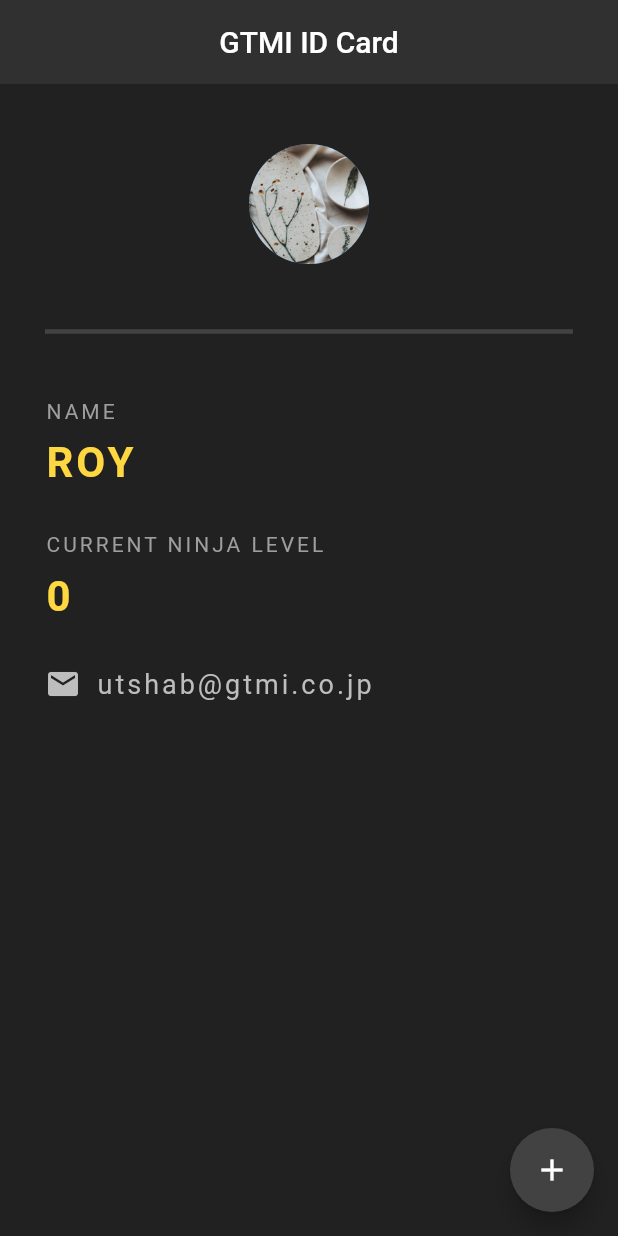
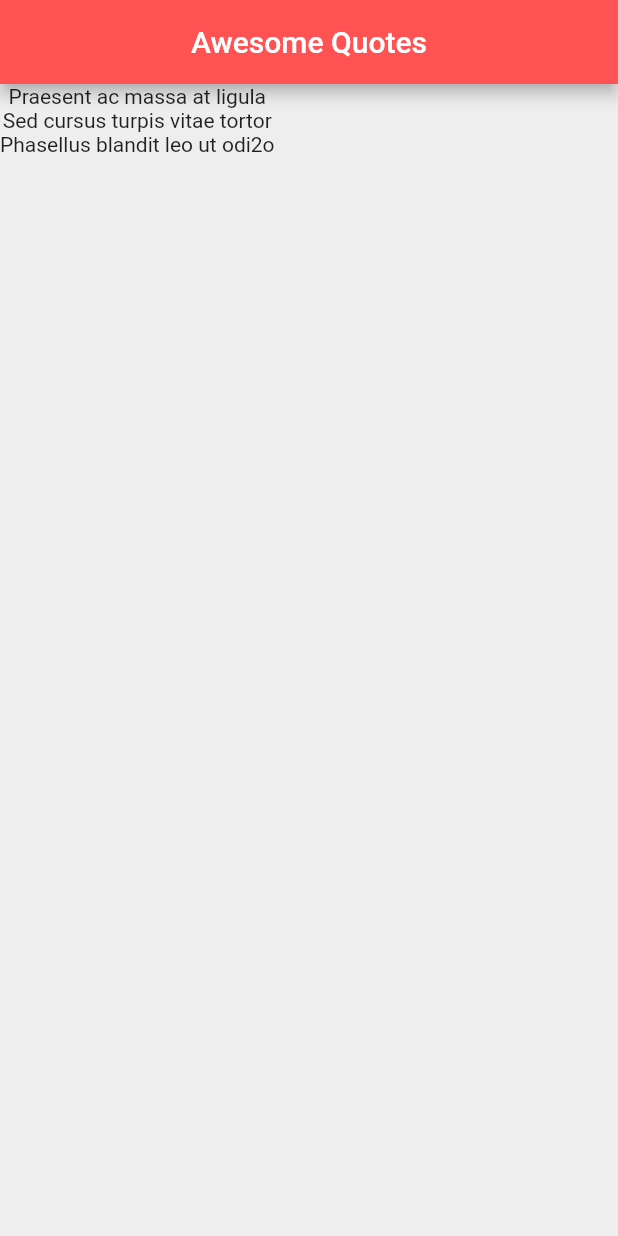
Before and after one commit to utshab-roy/flutter-ninja, a Flutter app: the screen it shows after launch, on a phone screen of 412 x 824 dp. Run offline on Flutter 3.47's test engine with Material 2 defaults, Android fonts, the phone set to English and light mode, and no system bars.

Commit message:
dynamically printing list items map function

```diff
--- a/lib/main.dart
+++ b/lib/main.dart
@@ -2,110 +2,37 @@ import 'package:flutter/material.dart';
 
 void main() {
   runApp(MaterialApp(
-    home: Home(),
+    home: QuoteList(),
   ));
 }
 
-class Home extends StatefulWidget {
+class QuoteList extends StatefulWidget {
   @override
-  _HomeState createState() => _HomeState();
+  _QuoteListState createState() => _QuoteListState();
 }
 
-class _HomeState extends State<Home> {
-  int ninjaLevel = 0;
+class _QuoteListState extends State<QuoteList> {
+  List<String> quotes = [
+    'Praesent ac massa at ligula',
+    'Sed cursus turpis vitae tortor',
+    'Phasellus blandit leo ut odi2o',
+  ];
 
   @override
   Widget build(BuildContext context) {
     return Scaffold(
-      backgroundColor: Colors.grey[900],
+      backgroundColor: Colors.grey[200],
       appBar: AppBar(
-        title: Text('GTMI ID Card'),
+        title: Text('Awesome Quotes'),
         centerTitle: true,
-        backgroundColor: Colors.grey[850],
-        elevation: 0.0,
+        backgroundColor: Colors.redAccent,
       ),
-      body: Padding(
-        padding: EdgeInsets.fromLTRB(30.0, 40.0, 30.0, 0.0),
-        child: Column(
-          crossAxisAlignment: CrossAxisAlignment.start,
-          children: <Widget>[
-            Center(
-              child: CircleAvatar(
-                backgroundImage: AssetImage('assets/sample-2.jpg'),
-                radius: 40.0,
-              ),
-            ),
-            Divider(
-              height: 90.0,
-              thickness: 3.0,
-              color: Colors.grey[800],
-            ),
-            Text(
-              'NAME',
-              style: TextStyle(
-                color: Colors.grey,
-                letterSpacing: 2.0,
-              ),
-            ),
-            SizedBox(height: 10.0),
-            Text(
-              'ROY',
-              style: TextStyle(
-                color: Colors.amberAccent[200],
-                letterSpacing: 2.0,
-                fontSize: 28.0,
-                fontWeight: FontWeight.bold,
-              ),
-            ),
-            SizedBox(height: 30.0),
-            Text(
-              'CURRENT NINJA LEVEL',
-              style: TextStyle(
-                color: Colors.grey,
-                letterSpacing: 2.0,
-              ),
-            ),
-            SizedBox(height: 10.0),
-            Text(
-              '$ninjaLevel',
-              style: TextStyle(
-                color: Colors.amberAccent[200],
-                letterSpacing: 2.0,
-                fontSize: 28.0,
-                fontWeight: FontWeight.bold,
-              ),
-            ),
-            SizedBox(height: 30.0),
-            Row(
-              children: [
-                Icon(
-                  Icons.email,
-                  color: Colors.grey[400],
-                ),
-                SizedBox(
-                  width: 10.0,
-                ),
-                Text(
-                  'utshab@gtmi.co.jp',
-                  style: TextStyle(
-                    color: Colors.grey[400],
-                    fontSize: 18.0,
-                    letterSpacing: 2.0,
-                  ),
-                ),
-              ],
-            ),
-          ],
-        ),
-      ),
-      floatingActionButton: FloatingActionButton(
-        onPressed: () {
-          setState(() {
-            ninjaLevel += 1;
-          });
-        },
-        child: Icon(Icons.add),
-        backgroundColor: Colors.grey[800],
+      body: Column(
+        // children: quotes.map((quote) {
+        //   return Text(quote);
+        // }).toList(),
+        //in one line using arrow function
+        children: quotes.map((quete) => Text(quete)).toList(),
       ),
     );
   }
```
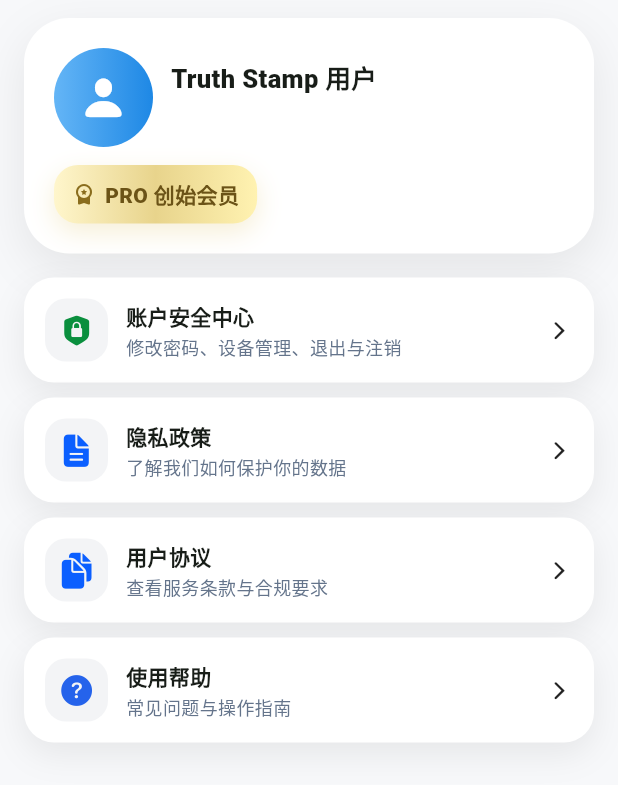
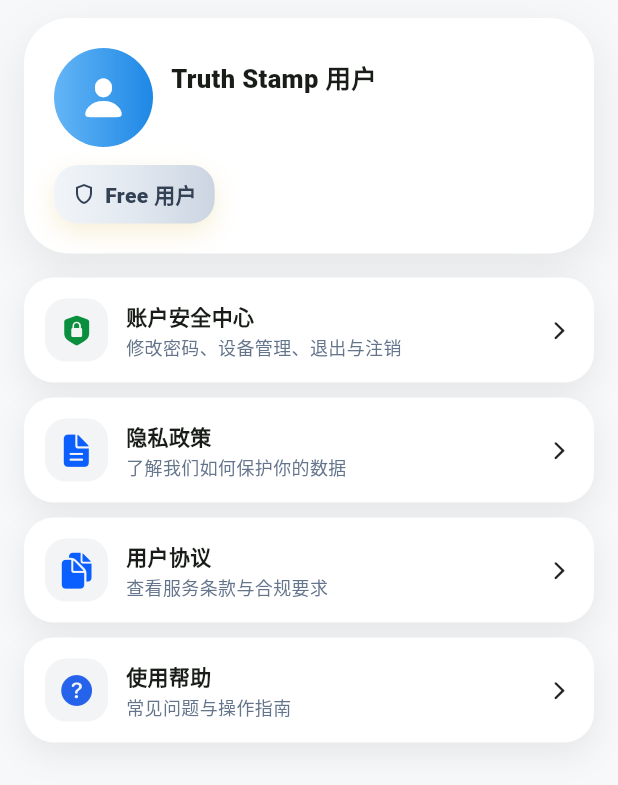
Before and after one commit to lemonpay09/truth_stamp, a Flutter app: the ProfileTab screen opened directly, on a phone screen of 412 x 824 dp. Shown: the top 785 px of the screen. Run offline on Flutter 3.47's test engine with Material 3 defaults, Android fonts, the phone set to English and light mode, and no system bars; our stand-ins replace camera, geolocator, image_picker, native_exif, permission_handler, qr_flutter and 2 more; missing offline and left inert: gal; accounts and stored records are empty.

Commit message:
feat: add paywall, usage limits, and premium role sync
- Add PRO/Founder paywall bottom sheet with mock Apple Pay flow and Supabase role upgrade
- Add per-user daily free limit service (5/day) using shared_preferences + role checks
- Enforce limit gating in detect and verify tabs before API calls
- Add haptic feedback for tab switching, upload success, camera success, and payment success
- Add real-time membership badge rendering in profile tab from app_users role stream
- Add shared_preferences dependency and update lockfile

Co-authored-by: Copilot <223556219+Copilot@users.noreply.github.com>

```diff
--- a/lib/screens/main_navigation_screen.dart
+++ b/lib/screens/main_navigation_screen.dart
@@ -3,6 +3,7 @@ import 'dart:ui';
 import 'package:camera/camera.dart';
 import 'package:flutter/cupertino.dart';
 import 'package:flutter/material.dart';
+import 'package:flutter/services.dart';
 
 import '../services/verification_history_service.dart';
 import 'tabs/camera_tab.dart';
@@ -37,6 +38,7 @@ class _MainNavigationScreenState extends State<MainNavigationScreen> {
 
   void _setIndex(int index) {
     if (index == _currentIndex) return;
+    HapticFeedback.selectionClick();
     setState(() => _currentIndex = index);
   }
 
--- a/lib/screens/tabs/camera_tab.dart
+++ b/lib/screens/tabs/camera_tab.dart
@@ -4,6 +4,7 @@ import 'dart:io';
 import 'package:camera/camera.dart';
 import 'package:flutter/cupertino.dart';
 import 'package:flutter/material.dart';
+import 'package:flutter/services.dart';
 import 'package:http/http.dart' as http;
 import 'package:image_picker/image_picker.dart';
 import 'package:intl/intl.dart';
@@ -173,6 +174,7 @@ class _CameraTabState extends State<CameraTab> {
         _isProcessing = false;
         _progressMessage = null;
       });
+      await HapticFeedback.mediumImpact();
 
       await _showResultSheet(result);
     } on Exception catch (error) {
--- a/lib/screens/tabs/profile_tab.dart
+++ b/lib/screens/tabs/profile_tab.dart
@@ -269,8 +269,25 @@ class _ProfileTabState extends State<ProfileTab> {
     );
   }
 
-  Widget _authHeaderCard(User user) {
+  Widget _authHeaderCard(User user, String role) {
     final maskedIdentity = _maskIdentity(user);
+    final isFounder = role == 'Founder';
+    final isPro = role == 'Pro' || isFounder;
+    final badgeText = isFounder
+        ? 'Founder 创始会员'
+        : isPro
+            ? 'PRO 会员'
+            : 'Free 用户';
+    final badgeGradient = isFounder
+        ? const [Color(0xFFFFF6CC), Color(0xFFE8D48C), Color(0xFFFFF2B1)]
+        : isPro
+            ? const [Color(0xFFDBEAFE), Color(0xFFBFDBFE), Color(0xFF93C5FD)]
+            : const [Color(0xFFF1F5F9), Color(0xFFE2E8F0), Color(0xFFCBD5E1)];
+    final badgeColor = isFounder
+        ? const Color(0xFF6B5317)
+        : isPro
+            ? const Color(0xFF1E3A8A)
+            : const Color(0xFF334155);
     return Container(
       decoration: BoxDecoration(
         color: Colors.white,
@@ -333,13 +350,7 @@ class _ProfileTabState extends State<ProfileTab> {
           Container(
             decoration: BoxDecoration(
               borderRadius: BorderRadius.circular(16),
-              gradient: const LinearGradient(
-                colors: [
-                  Color(0xFFFFF6CC),
-                  Color(0xFFE8D48C),
-                  Color(0xFFFFF2B1),
-                ],
-              ),
+              gradient: LinearGradient(colors: badgeGradient),
               boxShadow: const [
                 BoxShadow(
                   color: Color(0x33D4AF37),
@@ -349,17 +360,24 @@ class _ProfileTabState extends State<ProfileTab> {
               ],
             ),
             padding: const EdgeInsets.symmetric(horizontal: 12, vertical: 9),
-            child: const Row(
+            child: Row(
               mainAxisSize: MainAxisSize.min,
               children: [
-                Icon(Icons.workspace_premium_rounded,
-                    size: 16, color: Color(0xFF8A6D1D)),
-                SizedBox(width: 6),
+                Icon(
+                  isFounder
+                      ? Icons.workspace_premium_rounded
+                      : isPro
+                          ? Icons.verified_rounded
+                          : Icons.shield_outlined,
+                  size: 16,
+                  color: badgeColor,
+                ),
+                const SizedBox(width: 6),
                 Text(
-                  'PRO 创始会员',
+                  badgeText,
                   style: TextStyle(
                     fontWeight: FontWeight.w800,
-                    color: Color(0xFF6B5317),
+                    color: badgeColor,
                   ),
                 ),
               ],
@@ -370,12 +388,12 @@ class _ProfileTabState extends State<ProfileTab> {
     );
   }
 
-  Widget _buildBody(User? user) {
+  Widget _buildBody(User? user, {required String role}) {
     final isLoggedIn = user != null;
     return ListView(
       padding: const EdgeInsets.fromLTRB(16, 12, 16, 24),
       children: [
-        isLoggedIn ? _authHeaderCard(user) : _unauthHeaderCard(),
+        isLoggedIn ? _authHeaderCard(user, role) : _unauthHeaderCard(),
         const SizedBox(height: 16),
         _bentoTile(
           icon: CupertinoIcons.lock_shield_fill,
@@ -417,7 +435,7 @@ class _ProfileTabState extends State<ProfileTab> {
     if (stream == null) {
       return Scaffold(
         backgroundColor: const Color(0xFFF7F8FA),
-        body: SafeArea(child: _buildBody(null)),
+        body: SafeArea(child: _buildBody(null, role: 'Free')),
       );
     }
 
@@ -428,7 +446,23 @@ class _ProfileTabState extends State<ProfileTab> {
           stream: stream,
           builder: (context, snapshot) {
             final user = snapshot.data?.session?.user ?? client?.auth.currentUser;
-            return _buildBody(user);
+            if (user == null) {
+              return _buildBody(null, role: 'Free');
+            }
+            final roleStream = client!
+                .from('app_users')
+                .stream(primaryKey: ['user_id'])
+                .eq('user_id', user.id);
+            return StreamBuilder<List<Map<String, dynamic>>>(
+              stream: roleStream,
+              builder: (context, roleSnapshot) {
+                final roleRow = roleSnapshot.data?.isNotEmpty == true
+                    ? roleSnapshot.data!.first
+                    : null;
+                final role = roleRow?['role']?.toString() ?? 'Free';
+                return _buildBody(user, role: role);
+              },
+            );
           },
         ),
       ),
--- a/pubspec.yaml
+++ b/pubspec.yaml
@@ -46,6 +46,7 @@ dependencies:
   path_provider: ^2.1.4
   permission_handler: ^11.3.1
   qr_flutter: ^4.1.0
+  shared_preferences: ^2.3.3
   url_launcher: ^6.3.0
 
 dev_dependencies:
```
Also changed, not shown: lib/screens/auth/paywall_screen.dart (added, +227 -0 lines), lib/screens/tabs/ts_verify_tab.dart (+14 -1 lines), lib/screens/tabs/verify_tab.dart (+14 -1 lines), lib/services/usage_limit_service.dart (added, +74 -0 lines), pubspec.lock.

┄┄┄┄┄┄

Every line of the material above that contains "SafeArea" should be counted; give the total only.

WRITTEN ANSWER
2